10

A request for redress is introduced by the verb ἀξιῶ ‘I ask’ [4907 l.13, 52-51 BCE, Herakleopolite nome; 12920 l. 19, 34 CE, Euhemeria; 8983 l.35, 114 CE, Arsinoite nome]. Early Ptolemaic petitions make the request with the verb δέομαι ‘I ask’ [1113]. The tone may vary slightly in petitions from the Zenon archive which typically have καλῶς ποιήσεις ‘please’ (lit. ‘you will do well’) [1874 l. 7-8, III BCE, Philadelphia] or εἰ δοκεῖ σοι ‘if it seems (good) to you’ [1598 l.22, III BCE, Philadelphia], more like a polite request rather than a claim for redress.
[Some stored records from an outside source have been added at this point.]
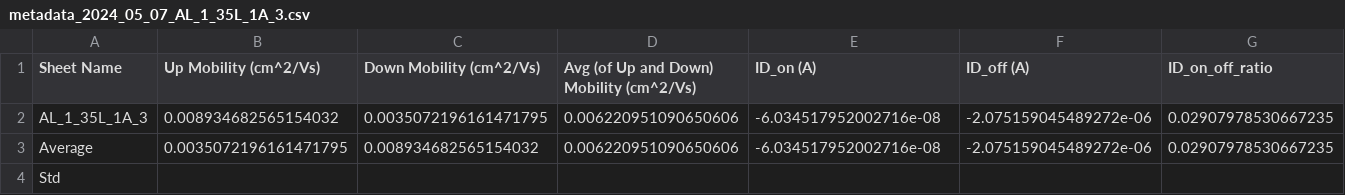
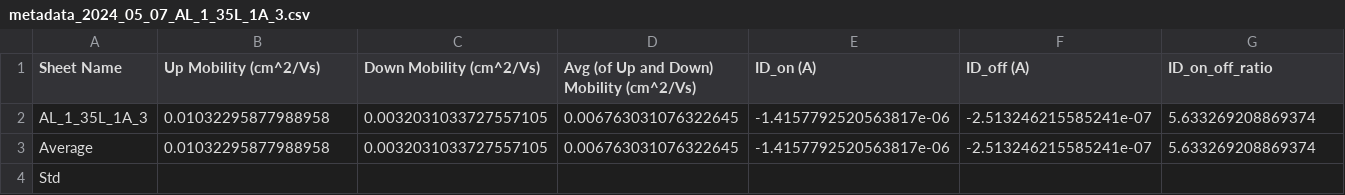
Before and after one commit to teamtran/data-visualizer, a CSV file: results/Electrical/AL_1_35L/2024_05_07_AL_1_35L_1A_3/metadata_2024_05_07_AL_1_35L_1A_3.csv, drawn as a sheet; only a part is shown; the diff covers the shown part only; the diff names each change by its address in the sheet, - before the commit and + after, or states it on an @@ line.

```diff
--- a/results/Electrical/AL_1_35L/2024_05_07_AL_1_35L_1A_3/metadata_2024_05_07_AL_1_35L_1A_3.csv
+++ b/results/Electrical/AL_1_35L/2024_05_07_AL_1_35L_1A_3/metadata_2024_05_07_AL_1_35L_1A_3.csv
-B2 (Up Mobility (cm^2/Vs)): 0.008934682565154032
+B2 (Up Mobility (cm^2/Vs)): 0.01032295877988958
-C2 (Down Mobility (cm^2/Vs)): 0.0035072196161471795
+C2 (Down Mobility (cm^2/Vs)): 0.0032031033727557105
-D2:D3: 0.006220951090650606
+D2:D3: 0.006763031076322645
-E2:E3 (ID_on (A)): -6.034517952002716e-08
+E2:E3 (ID_on (A)): -1.4157792520563817e-06
-F2:F3 (ID_off (A)): -2.075159045489272e-06
+F2:F3 (ID_off (A)): -2.513246215585241e-07
-G2:G3 (ID_on_off_ratio): 0.02907978530667235
+G2:G3 (ID_on_off_ratio): 5.633269208869374
-B3 (Up Mobility (cm^2/Vs)): 0.0035072196161471795
+B3 (Up Mobility (cm^2/Vs)): 0.01032295877988958
-C3 (Down Mobility (cm^2/Vs)): 0.008934682565154032
+C3 (Down Mobility (cm^2/Vs)): 0.0032031033727557105
```
Also changed, not shown: 2 edited cells elsewhere in this file, 11 other files.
This polite request appears also in letters well into the Roman period.

11

A closing salutation may follow. In the Ptolemaic period this might be εὐτύχει [4907], but ἔρρωσο can also occur [5364 236 BCE, Tebtunis]. The latter case reflects the fact that, in the III BCE, the dividing line between ὑπόμνημα and letter is not precisely established. In the Roman period, it is usually εὐτύχει [15169 48 CE, Arsinoite nome] and from II CE διευτύχει [11980 144-147 CE, Arsinoite nome]. Often the closing salutation is omitted altogether [11738 150-152 CE; 13830 173 CE, both Arsinoite nome].

12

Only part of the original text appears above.